Christine Palamidessi, author and writer, works mainly with paper, making sculptures, prints, paintings, and books. She studied cartapesta in Lecce, Italy, with Claudio Riso, and mask making in Venice. Both these techniques rely on a very practiced skill of layering paper in a mold and then embedding the paper with hardening agents. Using traditional cartapesta, which in most circles is considered a craf , Palamidessi creates contemporary artistic sculptures inspired by classical form and yoga.

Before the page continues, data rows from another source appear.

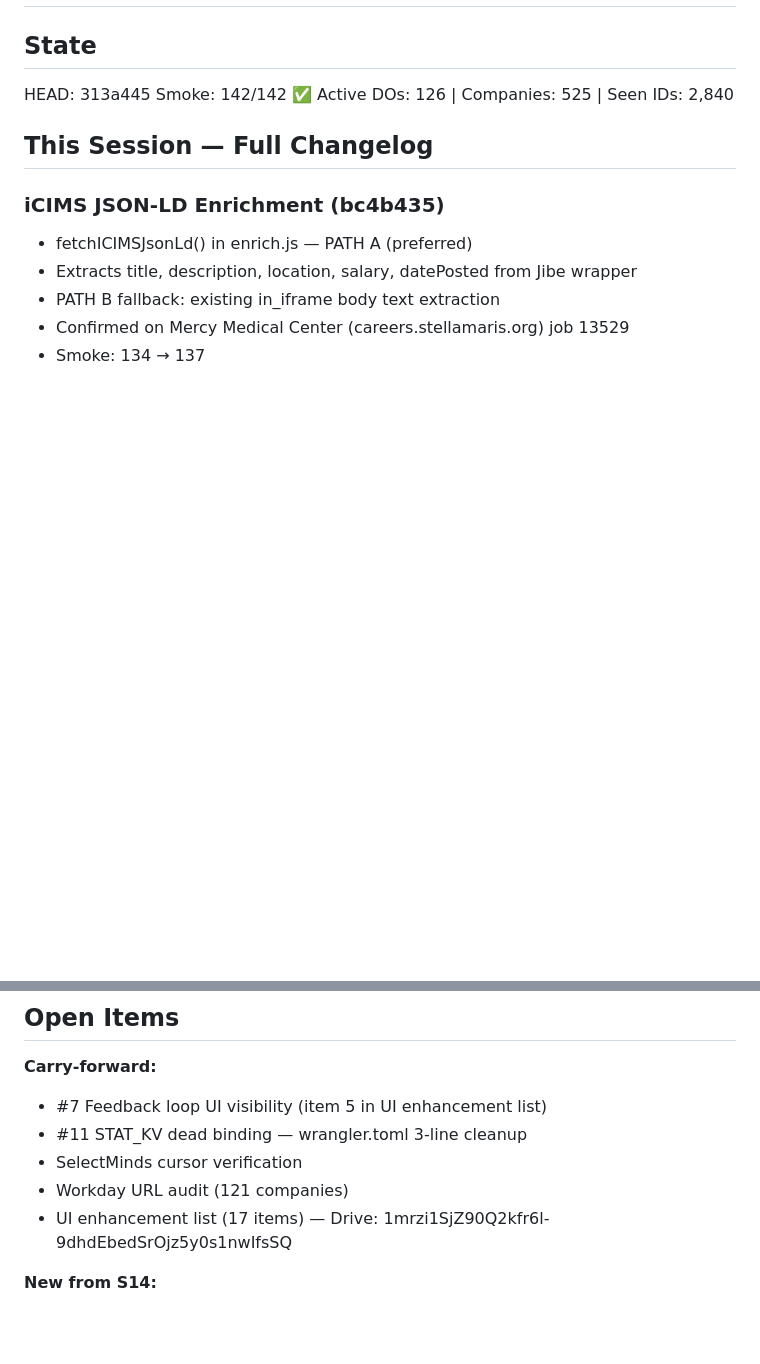
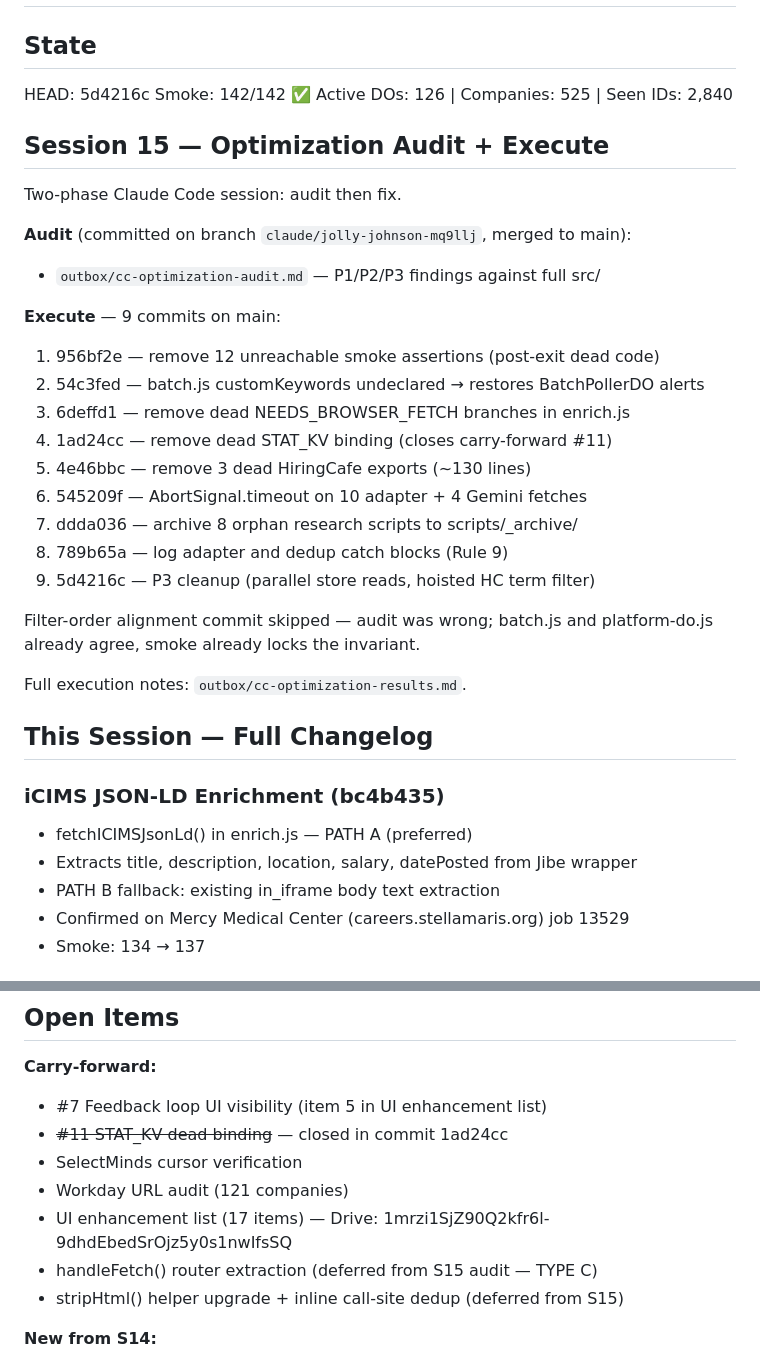
Before and after one commit to jeffunglesbee-create/stat, a Markdown page: HANDOFF.md, 2 parts joined by grey strips. Drawn GitHub-style; blank space fills up the shorter version.

Commit message:
audit: optimization results — 9 commits, smoke 142→142 [skip ci]

```diff
--- a/HANDOFF.md
+++ b/HANDOFF.md
@@ -2,8 +2,30 @@
 
 ## State
-HEAD: 313a445
+HEAD: 5d4216c
 Smoke: 142/142 ✅
 Active DOs: 126 | Companies: 525 | Seen IDs: 2,840
+
+## Session 15 — Optimization Audit + Execute
+
+Two-phase Claude Code session: audit then fix.
+
+**Audit** (committed on branch `claude/jolly-johnson-mq9llj`, merged to main):
+- `outbox/cc-optimization-audit.md` — P1/P2/P3 findings against full src/
+
+**Execute** — 9 commits on main:
+1. 956bf2e — remove 12 unreachable smoke assertions (post-exit dead code)
+2. 54c3fed — batch.js customKeywords undeclared → restores BatchPollerDO alerts
+3. 6deffd1 — remove dead NEEDS_BROWSER_FETCH branches in enrich.js
+4. 1ad24cc — remove dead STAT_KV binding (closes carry-forward #11)
+5. 4e46bbc — remove 3 dead HiringCafe exports (~130 lines)
+6. 545209f — AbortSignal.timeout on 10 adapter + 4 Gemini fetches
+7. ddda036 — archive 8 orphan research scripts to scripts/_archive/
+8. 789b65a — log adapter and dedup catch blocks (Rule 9)
+9. 5d4216c — P3 cleanup (parallel store reads, hoisted HC term filter)
+
+Filter-order alignment commit skipped — audit was wrong; batch.js and platform-do.js already agree, smoke already locks the invariant.
+
+Full execution notes: `outbox/cc-optimization-results.md`.
 
 ## This Session — Full Changelog
 
@@ -49,10 +71,12 @@ Active DOs: 126 | Companies: 525 | Seen IDs: 2,840
 
 **Carry-forward:**
 - #7  Feedback loop UI visibility (item 5 in UI enhancement list)
-- #11 STAT_KV dead binding — wrangler.toml 3-line cleanup
+- ~~#11 STAT_KV dead binding~~ — closed in commit 1ad24cc
 - SelectMinds cursor verification
 - Workday URL audit (121 companies)
 - UI enhancement list (17 items) — Drive: 1mrzi1SjZ90Q2kfr6l-9dhdEbedSrOjz5y0s1nwIfsSQ
+- handleFetch() router extraction (deferred from S15 audit — TYPE C)
+- stripHtml() helper upgrade + inline call-site dedup (deferred from S15)
 
 **New from S14:**
 - Apply agent dry-run test — pending: `bash scripts/setup-apply.sh` then run against Risant Health 9/10
```
Also changed, not shown: other parts of HANDOFF.md (+1 -1 lines), outbox/cc-optimization-results.md (added, +83 -0 lines).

Palamidessi evolved into a sculptress by writing on three dimensional objects that were the same size as a computer screen. ” After the internet took over the writing profession and we were no longer handling paper and ink, I began to yearn for a tactile medium,” she said.
Palamidessi is a published author. Her novels “The Virgin Knows” and “The Fiddle Case” explore similar emotions as her artwork: religion, violence, culture, and family. For ten years she taught writing at Boston University, where she earned a Phd and a MFA. During the 80s she worked as a video and film editor at “New Video” magazine, wrote for Andy Warhol’s “Interview” , interviewed scores of filmmakers and had a column in New Woman magazine.
“Writing is certainly an important to me. However, at a certain point I was strongly called to the visual arts, particularly sculpture, to my early training in this profession,” she said. “My yoga practice influenced the career change; it keeps the internal emptiness polished and still and ready to grab inspiration, form, and color as if it were lightening.”